This event will be broadcast online and is welcome to all – there is no login or registration required to tune in from the comfort of home. Click here to watch the livestream.
Senior Fellow Mary Eberts chairs this important conversation and welcomes our guests: Peter Russell will provide an overview of Treaties in Canada, outlining their historical use and constitutional status; followed by Ceyda Turan, counsel to the seven First Nations who successfully challenged the terms of the 1923 Williams Treaties describing the Nations’ long battle for justice before and after the signing of the Treaties, and; Chief Commissioner Celeste Haldane who will highlight features of the making of modern treaties in BC.
Celeste Haldane – Chief Commissioner, BC Treaty Commission
Peter Russell – Senior Fellow at Massey College, Professor Emeritus, U of T
Ceyda Turan – Barrister and Solicitor, Turan Law Office
Chaired by Mary Eberts – Senior Fellow at Massey College, Counsel in several cases challenging status provisions
Celeste Haldane was appointed in April 2017 Chief Commissioner of the BC Treaty Commission and reappointed in May 2020. Prior to this she served as an elected Commissioner for three two-year terms commencing in 2011. She is a practising lawyer and was appointed Queen’s Counsel in 2019. She holds a Master of Laws (LL.M.) in Constitutional Law from Osgoode Hall Law School (York University), and a Bachelor of Laws (LL.B.) and Bachelor of Arts from UBC. In 2015, she began her doctorate in Anthropology and Law at UBC. The Provincial Government appointed Celeste to the Legal Services Society (Legal Aid) where she served as Chair. She recently completed 6 years on the UBC Board of Governors and continues to serve on the UBC Indigenous Engagement Committee as the past Chair. Celeste is a Director of the Brain Canada Foundation and the Musqueam Capital Corporation. She is an active member of both the Canadian Bar Association and the Indigenous Bar Association. She is an alumni of the Governor General’s Canadian Leadership Conference. Celeste is a member of the Sparrow family from Musqueam and is Tsimshian through Metlakatla. She is the proud mother of three and grandmother of two.
Peter Russell is a University Professor Emeritus at U of T and a Senior Fellow of Massey College. Since the 1970s he has been deeply involved as a friend and supporter of Indigenous peoples seeking a just relationship with Canada. He was a member of the federal government’s Task Force on Comprehensive Land Claims and chaired the Research Advisory Committee for the Royal Commission on Aboriginal Peoples.

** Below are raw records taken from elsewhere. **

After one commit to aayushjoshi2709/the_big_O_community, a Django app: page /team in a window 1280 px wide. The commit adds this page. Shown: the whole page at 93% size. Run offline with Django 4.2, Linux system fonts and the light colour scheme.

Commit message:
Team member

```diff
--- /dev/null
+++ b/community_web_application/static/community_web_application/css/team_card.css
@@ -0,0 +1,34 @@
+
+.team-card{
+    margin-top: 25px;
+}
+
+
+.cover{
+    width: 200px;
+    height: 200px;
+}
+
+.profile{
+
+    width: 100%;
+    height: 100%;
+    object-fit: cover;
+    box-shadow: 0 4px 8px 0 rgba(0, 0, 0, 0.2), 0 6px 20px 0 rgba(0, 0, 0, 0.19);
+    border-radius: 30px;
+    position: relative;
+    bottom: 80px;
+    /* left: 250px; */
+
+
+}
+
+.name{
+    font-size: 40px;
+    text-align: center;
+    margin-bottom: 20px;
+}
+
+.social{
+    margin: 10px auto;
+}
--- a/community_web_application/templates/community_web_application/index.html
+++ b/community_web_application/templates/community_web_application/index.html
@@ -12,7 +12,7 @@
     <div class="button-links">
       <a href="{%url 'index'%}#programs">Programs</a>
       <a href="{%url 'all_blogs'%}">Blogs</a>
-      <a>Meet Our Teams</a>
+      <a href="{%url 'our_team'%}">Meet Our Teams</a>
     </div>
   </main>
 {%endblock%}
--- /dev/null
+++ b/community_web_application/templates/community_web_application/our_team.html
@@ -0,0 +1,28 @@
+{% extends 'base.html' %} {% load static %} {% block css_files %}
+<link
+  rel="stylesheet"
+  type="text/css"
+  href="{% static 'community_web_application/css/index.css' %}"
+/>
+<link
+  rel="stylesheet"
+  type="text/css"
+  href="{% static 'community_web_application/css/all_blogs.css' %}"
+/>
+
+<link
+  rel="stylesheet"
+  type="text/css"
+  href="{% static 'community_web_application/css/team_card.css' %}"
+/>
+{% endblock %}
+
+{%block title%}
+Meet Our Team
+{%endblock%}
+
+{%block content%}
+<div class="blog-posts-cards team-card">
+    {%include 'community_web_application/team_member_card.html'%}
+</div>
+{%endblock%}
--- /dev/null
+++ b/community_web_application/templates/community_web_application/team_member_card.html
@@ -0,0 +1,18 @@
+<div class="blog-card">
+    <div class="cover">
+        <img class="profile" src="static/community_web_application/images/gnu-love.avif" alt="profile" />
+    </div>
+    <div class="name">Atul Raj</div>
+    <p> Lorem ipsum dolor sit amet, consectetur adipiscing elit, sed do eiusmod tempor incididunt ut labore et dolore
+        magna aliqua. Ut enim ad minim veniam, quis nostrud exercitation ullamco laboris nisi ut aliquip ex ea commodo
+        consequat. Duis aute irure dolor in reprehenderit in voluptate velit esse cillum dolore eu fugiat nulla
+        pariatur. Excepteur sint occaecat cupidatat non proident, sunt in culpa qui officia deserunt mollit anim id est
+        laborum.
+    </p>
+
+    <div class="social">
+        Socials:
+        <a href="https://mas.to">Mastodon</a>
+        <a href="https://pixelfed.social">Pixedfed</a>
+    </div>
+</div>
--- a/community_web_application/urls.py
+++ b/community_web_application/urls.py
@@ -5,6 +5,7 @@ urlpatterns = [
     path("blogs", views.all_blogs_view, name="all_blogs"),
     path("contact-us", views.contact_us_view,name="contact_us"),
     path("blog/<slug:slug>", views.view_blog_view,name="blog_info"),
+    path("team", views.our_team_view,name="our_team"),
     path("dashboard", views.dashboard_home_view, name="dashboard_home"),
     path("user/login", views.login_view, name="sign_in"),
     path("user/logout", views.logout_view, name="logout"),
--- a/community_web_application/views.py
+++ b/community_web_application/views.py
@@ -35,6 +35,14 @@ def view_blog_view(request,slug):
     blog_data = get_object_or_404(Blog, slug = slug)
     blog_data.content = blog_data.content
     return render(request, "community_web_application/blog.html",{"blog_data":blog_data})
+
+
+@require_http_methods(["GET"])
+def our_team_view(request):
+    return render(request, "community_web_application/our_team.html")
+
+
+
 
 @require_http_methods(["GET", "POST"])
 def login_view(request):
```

Ceyda Turan was born and raised in Istanbul, Turkey, and arrived in Canada in 2002 to attend McGill University where she earned an undergraduate Degree in Political Science and International Development. She later earned a Master of Science degree from the School of Oriental and African Studies, at the University of London. In 2012, she earned her common law and civil law degrees from McGill University and was called to the Ontario bar in 2013 after articling at the Environmental Review Tribunal. Starting her law-career as a sole practitioner, Ceyda joined the Montreal-based Aboriginal law firm Hutchins Legal in 2015 to work on the Alderville et. al v H.M.Q. litigation, a large complex litigation action before the Federal Court regarding a longstanding dispute over the 1923 Williams Treaties. Ceyda was involved in all aspects of the litigation and was later appointed by the First Nations as the lead counsel to the negotiations team that resulted in a historic settlement for the Williams Treaties First Nations. Ceyda has since opened her own firm, Turan Law Office committed to defending and advancing First Nations Aboriginal and treaty rights and assisting her clients advance their laws, governance and economic interests. She also volunteers with Pro Bono Ontario, assisting unaccompanied refugee minors manage the refugee claims process and appearing on their behalf before the Immigration Refugee Board. Ceyda, is the inaugural recipient of the Toronto Lawyers Association’s Emerging Excellence Award
Mary Eberts, O.C. is a Senior Fellow in Residence at Massey College and a practicing lawyer. Her national practice is focused on equality rights, women’s rights, and Aboriginal rights. She is a co-founder of the Women’s Legal Education and Action Fund (LEAF) and was litigation counsel for the Native Women’s Association of Canada for over twenty years. She has acted as counsel in many cases challenging the status provisions of the Indian Act, as well as on constitutional matters for Indigenous people, and was one of the lawyers acting for the seven First Nations challenging the Williams Treaties. Her current research interests include the relationship between Indigenous law and the Canadian legal system.
To view a copy of Commissioner Haldane’s presentation, please download the document: